CARLSBAD – It was not your great-grandfather’s cattle drive, but the four-day, 45-mile-long journey a group of cowboys and adventure tourists made on horseback, pushing cattle from a Lea County ranch to Carlsbad, was enough to be billed the “Cattle Drive of the Century.”
The cattle drive, which began Wednesday from the 35,000-acre Pitchfork Ranch in Lea County and ended Saturday morning at the Eddy County Sheriff’s Posse Arena for an auction, was organized by Lea and Eddy county committees as part of the state’s centennial celebration.
One of the chief organizers, rancher Bert Madera, owner of the Pitchfork, which supplied the nearly 90 head of cattle for the drive, boasted the event was “the largest centennial celebration in the state of New Mexico.”
For the participants, which included two women from Austria who previously worked on Madera’s ranch and several others from out of state, the event was a chance to put themselves in the boots, and saddles, of the ranchers who played a key role in the history of New Mexico and the West.
“This is kind of a historical connection to the cattle drive,” said Frank Goodrich, a medical technologist from Council Grove, Kan., who likes to use his spare time helping ranchers in his area graze cattle in the tall, blue stem grass of the prairie. “The days of the long cattle drives, unfortunately, are over. It’s more of a nostalgia thing for me.”
Eiblis Goldings, a 48-year-old medical researcher from Boston, Mass., said she has spent several vacations working one-way cattle drives in Idaho and Wyoming and decided to pay the $1,800 fee to see some New Mexico country on the four-day ride. While Goldings said the appeal of a cattle drive for her is connecting with the cowboy lifestyle, experiencing those “meditative moments” in the saddle and testing her limits, the drive through New Mexico’s southeast corner “was not roughing it. … You had porta-potties at every campsite.”
More than 80 riders, and a 1906 wagon driven by Carlsbad resident Lanette Irby, arrived Saturday morning in Carlsbad on the last six-mile leg of the journey.
Each night, buses ferried visitors from Hobbs or Carlsbad to the camp site of the cattle drivers. For $75 per head, visitors were provided a “chuck wagon dinner” – brisket, ribs, rice and broccoli casserole and beans on Friday night – and entertained around campfires by Western folk singers and cowboy poets. The group of entertainers was headlined by Michael Martin Murphey, a friend of Madera’s and perhaps best known for his 1975 hit, “Wildfire.”
Water was trucked in to the campsites for the cattle and the riders. The first two days of the drive, the trail largely paralleled state highways, but on Friday the group got a chance to cross open country.
Gov. Susana Martinez greeted the group Thursday along a portion of the trail near a highway.

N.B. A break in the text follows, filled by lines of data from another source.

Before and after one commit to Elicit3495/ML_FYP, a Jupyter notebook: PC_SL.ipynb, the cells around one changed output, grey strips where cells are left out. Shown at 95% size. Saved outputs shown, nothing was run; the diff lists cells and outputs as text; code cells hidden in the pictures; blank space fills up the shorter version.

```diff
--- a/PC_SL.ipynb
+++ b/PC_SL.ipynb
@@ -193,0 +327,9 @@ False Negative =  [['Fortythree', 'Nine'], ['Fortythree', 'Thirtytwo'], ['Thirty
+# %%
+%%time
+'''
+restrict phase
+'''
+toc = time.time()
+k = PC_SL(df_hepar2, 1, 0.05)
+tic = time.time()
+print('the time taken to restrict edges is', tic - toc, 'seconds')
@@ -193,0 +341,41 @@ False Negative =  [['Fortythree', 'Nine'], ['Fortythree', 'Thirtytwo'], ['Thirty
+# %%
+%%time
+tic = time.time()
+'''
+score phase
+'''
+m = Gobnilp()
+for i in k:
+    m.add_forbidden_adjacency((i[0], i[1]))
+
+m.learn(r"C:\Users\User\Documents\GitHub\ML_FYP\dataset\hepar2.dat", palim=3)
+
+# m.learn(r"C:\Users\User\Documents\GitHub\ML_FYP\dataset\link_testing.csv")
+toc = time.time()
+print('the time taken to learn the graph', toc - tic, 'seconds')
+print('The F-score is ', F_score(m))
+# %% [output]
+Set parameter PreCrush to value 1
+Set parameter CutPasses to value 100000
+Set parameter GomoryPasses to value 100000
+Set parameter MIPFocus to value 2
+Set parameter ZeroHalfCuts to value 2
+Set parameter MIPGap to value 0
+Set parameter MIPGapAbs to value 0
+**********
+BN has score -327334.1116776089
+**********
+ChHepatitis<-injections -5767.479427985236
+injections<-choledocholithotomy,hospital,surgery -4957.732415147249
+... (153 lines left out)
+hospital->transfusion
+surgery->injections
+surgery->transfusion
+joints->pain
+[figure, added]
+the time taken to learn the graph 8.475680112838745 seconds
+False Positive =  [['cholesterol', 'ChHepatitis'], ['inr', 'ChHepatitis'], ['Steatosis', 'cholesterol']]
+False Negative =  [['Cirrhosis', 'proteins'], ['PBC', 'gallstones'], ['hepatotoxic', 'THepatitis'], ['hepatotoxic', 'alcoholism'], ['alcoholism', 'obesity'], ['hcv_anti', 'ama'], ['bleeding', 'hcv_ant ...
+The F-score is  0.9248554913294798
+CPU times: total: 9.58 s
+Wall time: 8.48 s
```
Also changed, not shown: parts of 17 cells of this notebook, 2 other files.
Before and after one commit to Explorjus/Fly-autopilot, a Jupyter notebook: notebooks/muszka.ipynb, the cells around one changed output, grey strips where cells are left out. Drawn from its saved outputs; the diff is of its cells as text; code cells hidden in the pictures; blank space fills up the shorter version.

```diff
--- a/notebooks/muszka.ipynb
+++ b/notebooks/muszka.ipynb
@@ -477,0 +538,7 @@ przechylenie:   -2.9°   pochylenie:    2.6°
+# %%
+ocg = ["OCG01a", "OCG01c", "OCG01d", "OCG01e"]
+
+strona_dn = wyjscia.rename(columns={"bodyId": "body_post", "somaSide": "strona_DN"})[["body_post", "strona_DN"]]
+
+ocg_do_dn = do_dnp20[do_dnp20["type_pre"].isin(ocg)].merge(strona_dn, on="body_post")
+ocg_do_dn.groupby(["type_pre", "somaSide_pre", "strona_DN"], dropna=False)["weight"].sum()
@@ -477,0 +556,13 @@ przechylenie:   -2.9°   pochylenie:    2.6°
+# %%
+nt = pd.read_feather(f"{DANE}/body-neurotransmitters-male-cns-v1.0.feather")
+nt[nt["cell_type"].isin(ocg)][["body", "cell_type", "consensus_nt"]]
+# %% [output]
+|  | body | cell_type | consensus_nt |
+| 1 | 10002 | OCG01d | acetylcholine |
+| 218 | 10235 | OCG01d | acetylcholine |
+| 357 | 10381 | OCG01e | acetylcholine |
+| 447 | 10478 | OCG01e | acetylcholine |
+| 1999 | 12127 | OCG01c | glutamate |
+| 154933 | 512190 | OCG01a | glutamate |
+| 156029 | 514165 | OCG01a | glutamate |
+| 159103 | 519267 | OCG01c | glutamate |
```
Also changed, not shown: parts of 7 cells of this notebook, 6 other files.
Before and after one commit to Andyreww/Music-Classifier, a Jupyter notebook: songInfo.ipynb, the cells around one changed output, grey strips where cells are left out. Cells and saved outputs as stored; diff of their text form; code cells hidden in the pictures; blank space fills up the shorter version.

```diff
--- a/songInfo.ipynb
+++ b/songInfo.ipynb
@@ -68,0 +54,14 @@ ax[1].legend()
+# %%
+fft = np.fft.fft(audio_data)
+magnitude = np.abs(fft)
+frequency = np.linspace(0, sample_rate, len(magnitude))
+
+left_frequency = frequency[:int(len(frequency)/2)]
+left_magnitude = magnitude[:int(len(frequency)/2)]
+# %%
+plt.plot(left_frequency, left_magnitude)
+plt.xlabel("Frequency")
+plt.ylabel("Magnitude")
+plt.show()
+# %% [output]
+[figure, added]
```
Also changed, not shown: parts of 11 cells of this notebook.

The drive touched part of the historic Goodnight-Loving Trail, named after ranchers Charles Goodnight and his partner Oliver Loving who herded cattle up the Pecos River to Fort Sumner to sell to the Army in the 1860s. Loving’s narrow escape from Comanches and subsequent death in 1867 from a gunshot-related injury while driving 2,000 head of cattle to Fort Sumner formed the basis for Larry McMurtry’s Western novel “Lonesome Dove,” said Calvin Smith, executive director of the Western Heritage Museum Complex and Lea County Cowboy Hall of Fame in Hobbs.
The great Western cattle drives largely went by the wayside by the end of the 19th century, with the closing of trails and the reliance on railroads for shipping beef to market. But drives of shorter distances still persist in various locations.
Madera noted that his own father, who operated the Chico Ranch 18 miles south of Guadalupe Peak and across the Texas line, once drove a herd 100 miles west to water in Jal during a drought in the 1930s.
Lawton, Okla., retiree Penn Rabb said he read about the centennial cattle drive in New Mexico Magazine and, despite the fact he had hip replacement surgery about 10 years ago and has hardly ridden a horse since he was a young man, he considered the event “the opportunity of a lifetime I didn’t want to pass up.”
“My wife said, ‘You can’t do that,’ but I finally won her over,” Rabb said. “She said, ‘If you want to do it that bad, you go ahead.’ ”
Rabb said he trained for the event by riding a horse once a week in the two months before the May 9 start. During the drive, three men would hoist him into the saddle, because he could not lift his leg high enough to put his foot into the stirrup, and three men would help him off the horse at the end of each day.
“I was determined I would make it,” Rabb said. “It’s an experience I wouldn’t trade.”